Exercise description
Scan the records for the string "child" and copy every line that holds it.

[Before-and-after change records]
········

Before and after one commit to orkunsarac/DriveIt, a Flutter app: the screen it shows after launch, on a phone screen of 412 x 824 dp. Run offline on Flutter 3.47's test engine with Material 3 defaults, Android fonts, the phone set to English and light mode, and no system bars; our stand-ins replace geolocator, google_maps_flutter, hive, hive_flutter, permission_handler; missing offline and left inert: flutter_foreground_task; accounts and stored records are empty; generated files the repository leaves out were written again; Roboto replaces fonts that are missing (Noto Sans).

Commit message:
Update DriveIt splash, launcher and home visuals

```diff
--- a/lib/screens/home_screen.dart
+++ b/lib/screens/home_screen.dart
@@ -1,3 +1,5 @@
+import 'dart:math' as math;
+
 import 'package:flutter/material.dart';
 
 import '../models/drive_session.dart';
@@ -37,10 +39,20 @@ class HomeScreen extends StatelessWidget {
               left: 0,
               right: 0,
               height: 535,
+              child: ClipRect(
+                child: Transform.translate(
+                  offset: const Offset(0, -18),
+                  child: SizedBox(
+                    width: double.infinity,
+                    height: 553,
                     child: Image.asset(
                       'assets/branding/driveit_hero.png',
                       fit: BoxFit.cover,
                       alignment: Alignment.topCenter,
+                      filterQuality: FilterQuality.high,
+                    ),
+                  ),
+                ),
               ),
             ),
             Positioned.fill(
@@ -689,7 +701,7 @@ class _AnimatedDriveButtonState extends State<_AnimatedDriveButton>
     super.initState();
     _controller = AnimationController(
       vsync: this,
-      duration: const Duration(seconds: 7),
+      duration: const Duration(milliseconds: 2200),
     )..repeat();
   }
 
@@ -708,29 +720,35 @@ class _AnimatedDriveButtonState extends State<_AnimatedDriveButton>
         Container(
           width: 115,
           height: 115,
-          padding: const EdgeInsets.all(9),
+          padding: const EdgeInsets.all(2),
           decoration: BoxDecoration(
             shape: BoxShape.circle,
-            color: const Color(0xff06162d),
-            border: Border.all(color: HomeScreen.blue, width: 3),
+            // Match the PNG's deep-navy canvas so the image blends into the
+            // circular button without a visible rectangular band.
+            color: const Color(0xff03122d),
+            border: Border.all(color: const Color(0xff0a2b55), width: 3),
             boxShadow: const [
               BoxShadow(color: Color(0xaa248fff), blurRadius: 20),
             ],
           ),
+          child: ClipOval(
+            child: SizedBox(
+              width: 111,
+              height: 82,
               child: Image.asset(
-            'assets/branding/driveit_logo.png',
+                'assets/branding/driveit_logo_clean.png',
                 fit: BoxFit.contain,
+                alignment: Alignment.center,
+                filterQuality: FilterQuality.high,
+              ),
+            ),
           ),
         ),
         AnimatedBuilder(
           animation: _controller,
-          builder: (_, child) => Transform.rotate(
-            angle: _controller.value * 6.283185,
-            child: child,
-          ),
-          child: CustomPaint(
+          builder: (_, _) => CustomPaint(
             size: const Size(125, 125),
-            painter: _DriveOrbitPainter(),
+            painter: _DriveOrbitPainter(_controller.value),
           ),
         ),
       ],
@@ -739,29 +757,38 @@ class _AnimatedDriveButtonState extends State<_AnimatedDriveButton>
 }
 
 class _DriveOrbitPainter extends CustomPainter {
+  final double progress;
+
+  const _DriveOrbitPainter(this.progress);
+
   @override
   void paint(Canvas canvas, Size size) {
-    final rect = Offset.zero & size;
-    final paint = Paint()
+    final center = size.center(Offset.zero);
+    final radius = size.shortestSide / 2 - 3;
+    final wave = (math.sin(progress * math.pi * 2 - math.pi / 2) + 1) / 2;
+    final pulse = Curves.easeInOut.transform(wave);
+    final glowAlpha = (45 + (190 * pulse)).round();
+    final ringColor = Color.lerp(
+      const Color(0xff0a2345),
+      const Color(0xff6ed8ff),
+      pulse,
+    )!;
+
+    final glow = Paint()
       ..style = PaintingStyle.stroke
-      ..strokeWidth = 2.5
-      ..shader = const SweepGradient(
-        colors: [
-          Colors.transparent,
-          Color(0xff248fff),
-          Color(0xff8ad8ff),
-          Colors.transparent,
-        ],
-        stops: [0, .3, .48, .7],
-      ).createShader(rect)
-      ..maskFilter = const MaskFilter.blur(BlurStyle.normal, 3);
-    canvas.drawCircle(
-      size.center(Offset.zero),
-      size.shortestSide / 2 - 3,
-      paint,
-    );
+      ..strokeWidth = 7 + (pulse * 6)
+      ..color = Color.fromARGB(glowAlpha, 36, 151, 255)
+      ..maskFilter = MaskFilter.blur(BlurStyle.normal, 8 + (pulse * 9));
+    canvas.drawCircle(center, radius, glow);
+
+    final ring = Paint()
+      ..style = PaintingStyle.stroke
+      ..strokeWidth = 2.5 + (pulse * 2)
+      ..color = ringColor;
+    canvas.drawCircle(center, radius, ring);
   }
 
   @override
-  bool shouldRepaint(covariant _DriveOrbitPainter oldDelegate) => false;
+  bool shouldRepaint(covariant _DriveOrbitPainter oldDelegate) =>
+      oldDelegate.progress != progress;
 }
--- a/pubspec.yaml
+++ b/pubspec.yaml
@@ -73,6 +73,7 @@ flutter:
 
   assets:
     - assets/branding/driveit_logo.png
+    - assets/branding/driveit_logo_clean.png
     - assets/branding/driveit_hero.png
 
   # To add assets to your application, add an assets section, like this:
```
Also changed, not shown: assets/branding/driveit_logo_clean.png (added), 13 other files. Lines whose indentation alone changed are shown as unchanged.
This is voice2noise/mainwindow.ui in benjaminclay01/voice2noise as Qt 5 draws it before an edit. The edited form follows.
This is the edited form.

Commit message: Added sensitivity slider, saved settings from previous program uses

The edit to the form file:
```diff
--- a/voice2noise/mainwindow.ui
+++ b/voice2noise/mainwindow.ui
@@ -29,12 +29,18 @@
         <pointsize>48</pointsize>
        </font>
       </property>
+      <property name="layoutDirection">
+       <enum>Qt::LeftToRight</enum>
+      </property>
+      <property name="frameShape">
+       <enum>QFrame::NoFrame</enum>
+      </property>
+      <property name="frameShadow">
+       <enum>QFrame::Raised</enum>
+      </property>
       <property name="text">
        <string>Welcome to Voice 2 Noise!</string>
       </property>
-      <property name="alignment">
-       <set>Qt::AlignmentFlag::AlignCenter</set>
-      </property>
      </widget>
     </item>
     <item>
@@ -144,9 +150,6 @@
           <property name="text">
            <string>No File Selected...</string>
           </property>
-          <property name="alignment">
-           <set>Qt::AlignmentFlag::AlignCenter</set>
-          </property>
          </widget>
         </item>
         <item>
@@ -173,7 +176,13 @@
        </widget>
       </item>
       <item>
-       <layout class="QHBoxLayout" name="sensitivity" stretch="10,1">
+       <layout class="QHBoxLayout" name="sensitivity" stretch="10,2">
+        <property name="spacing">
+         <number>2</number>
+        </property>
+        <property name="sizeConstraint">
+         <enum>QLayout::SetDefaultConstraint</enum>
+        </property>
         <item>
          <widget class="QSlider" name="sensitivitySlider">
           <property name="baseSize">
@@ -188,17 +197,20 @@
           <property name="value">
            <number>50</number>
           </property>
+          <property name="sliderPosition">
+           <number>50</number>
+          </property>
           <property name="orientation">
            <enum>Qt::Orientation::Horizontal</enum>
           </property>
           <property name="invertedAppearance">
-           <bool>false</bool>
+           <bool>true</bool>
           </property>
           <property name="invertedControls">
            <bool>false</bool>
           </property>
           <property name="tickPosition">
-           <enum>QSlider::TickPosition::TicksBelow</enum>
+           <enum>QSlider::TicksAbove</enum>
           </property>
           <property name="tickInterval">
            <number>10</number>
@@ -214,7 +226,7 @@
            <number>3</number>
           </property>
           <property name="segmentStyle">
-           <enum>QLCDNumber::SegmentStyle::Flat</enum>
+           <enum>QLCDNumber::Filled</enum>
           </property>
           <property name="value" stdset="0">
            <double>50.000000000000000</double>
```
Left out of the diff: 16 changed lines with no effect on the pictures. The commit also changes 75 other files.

········

Response to this task
+              child: ClipRect(
+                child: Transform.translate(
+                  child: SizedBox(
                     child: Image.asset(
+          child: ClipOval(
+            child: SizedBox(
               child: Image.asset(
-          builder: (_, child) => Transform.rotate(
-            child: child,
-          child: CustomPaint(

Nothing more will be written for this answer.